In the span of one week, IPR economist Diane Whitmore Schanzenbach had three different research studies featured at length in The Wall Street Journal, The New York Times, and The New Yorker magazine.

Consequences of Universal Access to Preschool Education

schanzenbach
Diane Whitmore Schanzenbach

The Wall Street Journal covered Schanzenbach's research on the costs and benefits of expanding access to preschool education, which she presented at the Brookings Institution on September 19, with her study co-author Elizabeth Cascio of Dartmouth. The two examined the effects of the introduction of universal preschool programs in Georgia and Oklahoma in the 1990s, finding stark differences in preschool enrollment patterns by family background. Children whose mothers have no more than a high school diploma were much more likely to be enrolled in preschool at age 4. They also find that about half of the enrollees had more-educated mothers and who would have otherwise enrolled in private preschool. This “crowd-out” could cause program costs, paid for by taxpayers, to increase as much as 19 percent overall. See the press release here.

Long-Term Effects of Food Stamps

In his New York Times column, "Free to Be Hungry," Paul Krugman cited a study co-authored by Schanzenbach on the long-term impacts of food stamps. It concluded that adults exposed to food stamps before age 5 exhibit better health as adults. These adults also were less likely to be overweight with lower rates of metabolic disorders, such as diabetes and high blood pressure. The benefits extended beyond health to work outcomes: Women who benefitted from food stamps as children were more likely to graduate from high school, earn more, and rely less on the social safety net as adults than those who did not. Read more about this study and Schanzenbach's other research on food stamps here.

Why it Pays to Be the Youngest Kid in Class

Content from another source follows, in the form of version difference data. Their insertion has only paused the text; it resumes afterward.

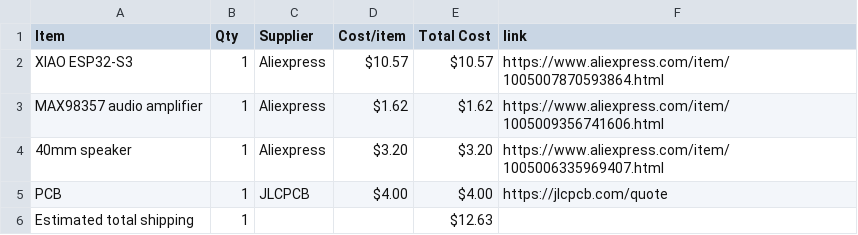
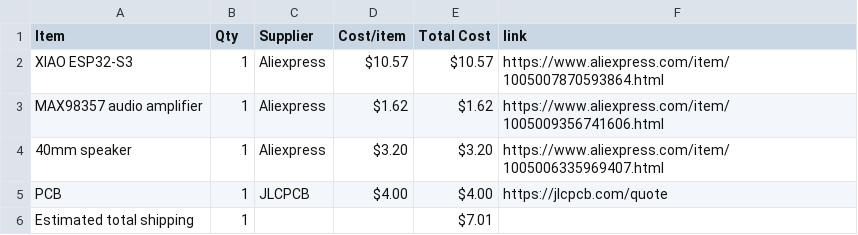
Before and after one commit to jivespark/Drum, a CSV file: BOM.csv, drawn as a sheet.

Commit message:
Sync A small drum machine from Half Life

```diff
--- a/BOM.csv
+++ b/BOM.csv
@@ -5,2 +5,2 @@ MAX98357 audio amplifier,1,Aliexpress,$1.62,$1.62,https://www.aliexpress.com/ite
 PCB,1,JLCPCB,$4.00,$4.00,https://jlcpcb.com/quote
-Estimated total shipping,1,,,$12.63,
+Estimated total shipping,1,,,$7.01,
```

A New Yorker piece on redshirting—holding a child back for an extra year before kindergarten to give them an advantage—also highlighted a study co-authored by Schanzenbach suggesting that this practice can have opposite effects in the long run. In an analysis of Tennessee’s Project STAR (a randomized four-year longitudinal class-size study), the researchers discovered that relatively more mature students didn’t have an academic edge. Instead, when they looked at their progress at the end of kindergarten, and again when they reached middle school, they were worse off in many respects. Not only did they score significantly lower on achievement tests, they were also more likely to have been kept back a year by the time they reached middle school. The less mature students, on the other hand, experienced positive effects from being in a relatively more mature environment. View the full article here.

Diane Whitmore Schanzenbach is an associate professor of human development and social policy and IPR fellow.